A Quiet Force Behind Innovation
Date: Thursday , July 02, 2009
The death of Rajeev Motwani, the Indian-American Computer Science Professor at Stanford University who mentored Google’s co-founders Larry Page and Sergey Brin when they were graduate students, has sent to oblivion a genius, who contributed immensely to researches in theoretical computer science. Shockingly, Motwani died in a swimming pool accident at his home in Atherton, California on June 7th.
One can say, Motwani, 47, was a quiet force behind innovation in Silicon Valley. He always brought together entrepreneurs from the Indian community, graduate students from Stanford and venture capitalists from Sand Hill Road to give birth to innovative ideas and implement them. Apart from mentoring sitting on the board of Google, Motwani served as an advisor and supporter of online payment firm PayPal, and played the role of a special advisor to Sequoia Capital. He was an avid angel investor and had funded a number of successful startups to emerge from Stanford. He had also served on the boards of Kaboodle, Mimosa Systems, Adchemy, Baynote, Vuclip, NeoPath Networks – which was later acquired by Cisco Systems in 2007, Tapulous and Stanford Student Enterprises. He was active in the Business Association of Stanford Entrepeneurial Students (BASES). As a Stanford professor, he also served as Director of Graduate Studies for the Computer Science Department.
At Stanford University, Motwani’s research works basically encompassed such concepts as data privacy, web search, robotics, and computational drug design. He developed methods for searching almost infinite archives of data by randomly selecting subsets of the data. Prior to his involvement with Google, Motwani founded the Mining Data at Stanford project (MIDAS), an organization focusing on exploration of new and innovative data management concepts. His expertise in this field, which is the basis for much of modern Internet commerce and the operation of search engines, endeared him to the founders of Google. Along with Larry Page, Sergey Brin and Terry Winograd, he had co-authored an influential early paper on the PageRank algorithm, the basis for Google’s search techniques and another search paper titled ‘What Can You Do With A Web In Your Pocket’.
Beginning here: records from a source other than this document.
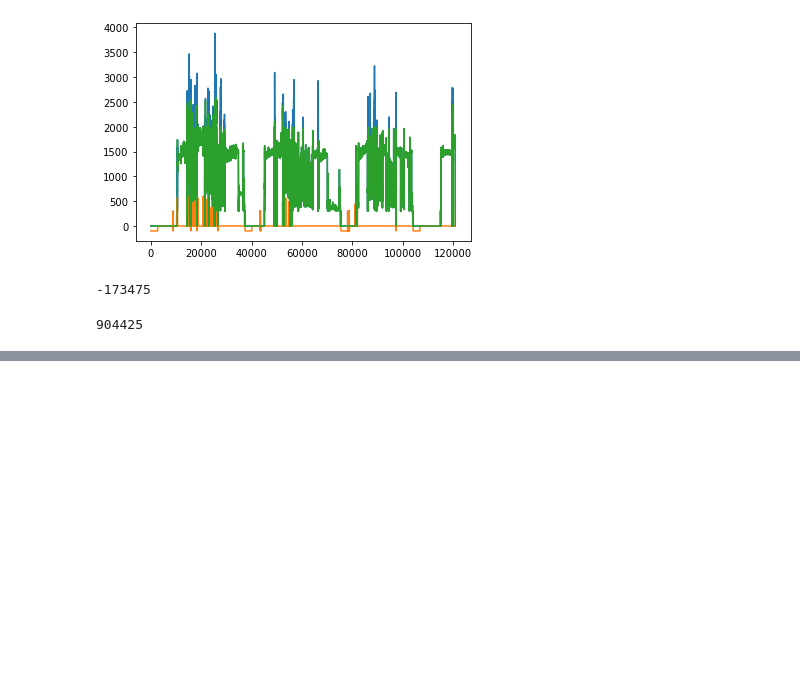
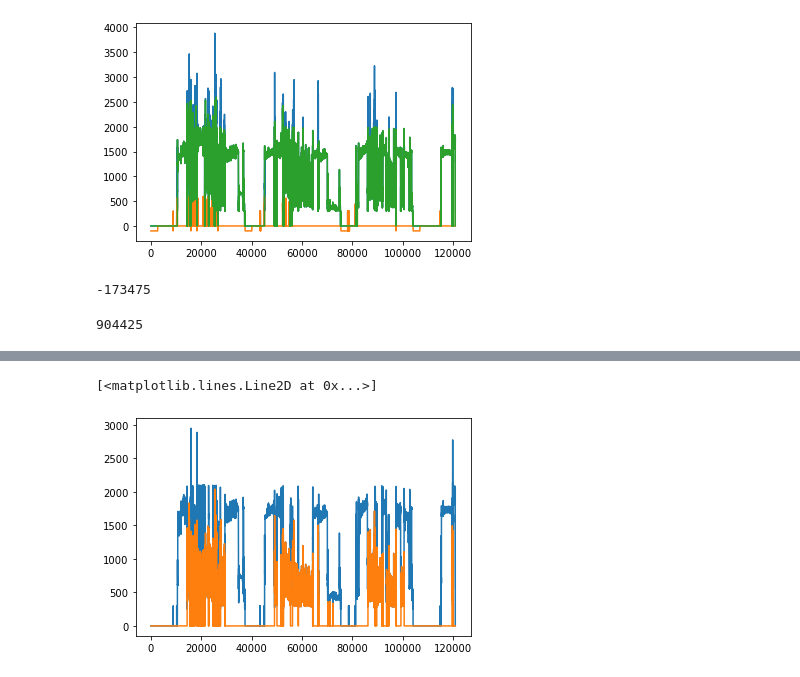
Before and after one commit to andreasdyve/EquinorProject, a Jupyter notebook: python notebooks/Case_1_Reference.ipynb, the cells around one changed output, grey strips where cells are left out. Saved outputs shown, nothing was run; the diff lists cells and outputs as text; code cells hidden in the pictures; blank space fills up the shorter version.

```diff
--- a/python notebooks/Case_1_Reference.ipynb
+++ b/python notebooks/Case_1_Reference.ipynb
@@ -207,0 +564,6 @@ sum_fc
+# %%
+plt.plot(dg0)
+plt.plot(dg1)
+# %% [output]
+[<matplotlib.lines.Line2D at 0x...>]
+[figure, added]
```
Also changed, not shown: parts of 24 cells of this notebook, 3 other files.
Motwani has left a mark in the publishing industry too. He co-authored two widely used theoretical computer science textbooks, Randomized Algorithms; and Introduction to Automata Theory, Languages, and Computation. He had also served on the editorial boards of SIAM Journal on Computing, Journal of Computer and System Sciences, ACM Transactions on Knowledge Discovery from Data, and IEEE Transactions on Knowledge and Data Engineering. Motwani was a winner of several prestigious awards including the Godel Prize in 2001, Okawa Foundation Research Award, Arthur Sloan Research Fellowship, National Young Investigator Award from the National Science Foundation, Distinguished Alumnus Award from IIT Kanpur, Bergmann Memorial Award from the US-Israel Bi-National Science Foundation and IBM Faculty Award.
Born on March 26, 1962, in Jammu, Motwani grew up in New Delhi, completed his B.Tech in Computer Science from the Indian Institute of Technology, Kanpur in 1983, and got his Ph.D. in Computer Science from U.C. Berkeley in 1988 under the supervision of Richard Karp. Motwani is survived by his wife Asha Jadeja and daughters Naitri and Anya.
Google cofounder Sergey Brin wrote in his blog, “Officially, Rajeev was not my advisor, and yet he played just as big a role in my research, education, and professional development. In addition to being a brilliant computer scientist, Rajeev was a very kind and amicable person and his door was always open. No matter what was going on with my life or work, I could always stop by his office for an interesting conversation and a friendly smile.”